Third on my list, 140 Characters: A Style Guide for the Short Form, by Dom Sagolla, one of the co-creators of Twitter, is a nod to short-form communication, too, with a pretty cool discussion about the telegraph and Twitter. I originally blogged about this book in 2010 and did a remix in 2014 [here]. Brevity. Practicing. 😉
Next up on my list is a little book with a big message that was actually the second one I read by author, Austin Kleon, Show Your Work!
A newer favorite, A Writer Teaches Writing, Second Edition, by Donald M. Murray, is ironically a much older publication, but a serendipitous discovery while reading Roy Peter Clark’s work. He referenced his ‘good friend Donald M. Murray,’ and in an instant I was taken back to a time I couldn’t remember clearly, but the name tickled my brain. Turns out, the copyright date is 1985, the year I graduated from high school, and the book appears to be a soft-cover textbook, like the ones found in high school and college composition classes … I suspect we crossed paths during my tumultuous high school and early college years – the book and I – it waiting patiently for me to be ‘ready’ to read it… which came 30 years later.

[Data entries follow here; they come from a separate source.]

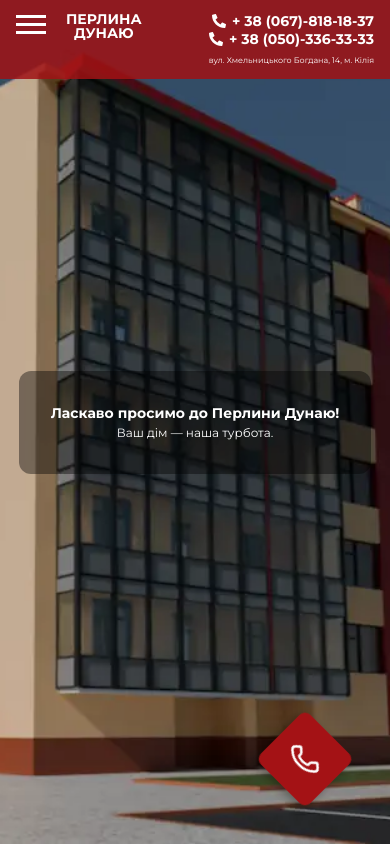
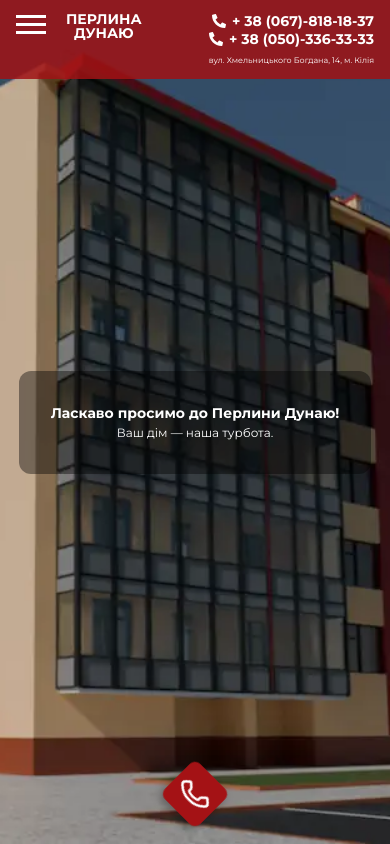
Before and after one commit to VladKzern/pearl_of_the_danube, a React (Vite) app: page / in a window 390 px wide. Built offline with nearby package versions, Linux system fonts and the light colour scheme.

Commit message:
change position of button

```diff
--- a/src/components/FixedCallButton/FixedCallButton.module.css
+++ b/src/components/FixedCallButton/FixedCallButton.module.css
@@ -1,7 +1,7 @@
 .fixedButton {
   position: fixed;
-  bottom: 50px;
-  right: 50px;
+  bottom: 20px;
+  left: 20px;
   width: 70px;
   height: 70px;
   background: #a41215;
@@ -9,13 +9,12 @@
   border: none;
   border-radius: 8px;
   transform: rotate(45deg);
-  /* робимо ромб */
   display: flex;
   justify-content: center;
   align-items: center;
   cursor: pointer;
   box-shadow: 0 4px 8px rgba(0, 0, 0, 0.3);
-  transition: background 0.3s;
+  transition: all 0.6s ease;
   z-index: 2000;
 }
 
@@ -23,7 +22,21 @@
   background: #7f0f12;
 }
 
-/* всередині іконка не повинна бути повернута */
 .fixedButton svg {
   transform: rotate(-45deg);
 }
+
+@media (max-width: 878px) {
+  .fixedButton {
+    bottom: 25px;
+    right: 25px;
+    width: 50px;
+    height: 50px;
+  }
+
+  .centered {
+    left: 50%;
+    right: auto;
+    transform: translateX(-50%) rotate(45deg);
+  }
+}
--- a/src/components/FixedCallButton/FixedCallButton.tsx
+++ b/src/components/FixedCallButton/FixedCallButton.tsx
@@ -1,15 +1,38 @@
-import { useState } from "react";
+import { useState, useEffect, useRef } from "react";
 import { Phone } from "lucide-react";
 import ConsultationModal from "../Modal/ConsultationModal";
 import css from "./FixedCallButton.module.css";
 
 export default function FixedCallButton() {
   const [isOpen, setIsOpen] = useState(false);
+  const [isInFlats, setIsInFlats] = useState(false);
+  const flatsRef = useRef<HTMLElement | null>(null);
+
+  useEffect(() => {
+    flatsRef.current = document.getElementById("flats"); // id секції Flats
+
+    if (!flatsRef.current) return;
+
+    const observer = new IntersectionObserver(
+      (entries) => {
+        entries.forEach((entry) => {
+          setIsInFlats(entry.isIntersecting);
+        });
+      },
+      { threshold: 0.4 } // коли 40% секції видно на екрані
+    );
+
+    observer.observe(flatsRef.current);
+
+    return () => {
+      if (flatsRef.current) observer.unobserve(flatsRef.current);
+    };
+  }, []);
 
   return (
     <>
       <button
-        className={css.fixedButton}
+        className={`${css.fixedButton} ${isInFlats ? css.centered : ""}`}
         onClick={() => setIsOpen(true)}
         aria-label="Замовити консультацію"
       >
```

I also suspect I may have read some of his work back then and just don’t remember it specifically. He summarizes his first chapter titled, Learning to Allow Learning, this way:
Several key assumptions underlie this book:
- Writing is Thinking
- Writing is a Process
- Effective Teaching is Responsive
- Writing is an Interaction of the Global and the Particular
- There is No One Way
When I read this book in the past year, I remember thinking, It’s as if I wrote some parts of this book, like he was in my head! Now, I’m no Donald M. Murray, but my teaching/learning/writing philosophies are incredibly similar… Somehow, this man’s writing must have influenced me earlier on… lucky me, indeed.
The last book is one that arrived in the Christmas 2014 stack, but only recently made its migration from bookshelf to nightstand when I ‘re’discovered it on one of my Amazon Wish Lists and was about to buy the Kindle copy (because I was too impatient for Amazon Prime …overnight or two-day just wouldn’t do!) and realized, ‘Hey! I think I’ve got this book!’ Sure enough, waiting for me to find it when I was ready, A Year of Writing Dangerously: 365 Days of Inspiration and Encouragement, sat quietly on my bookshelf.
Barbara Abercrombie’s compilation of anecdotal stories and quotes from fellow writers is a pleasant read and a joy to share.
Have you read any of these books? What did you think? Are there others you’d recommend? I’m always looking for new titles to replenish that nightstand stack. 😉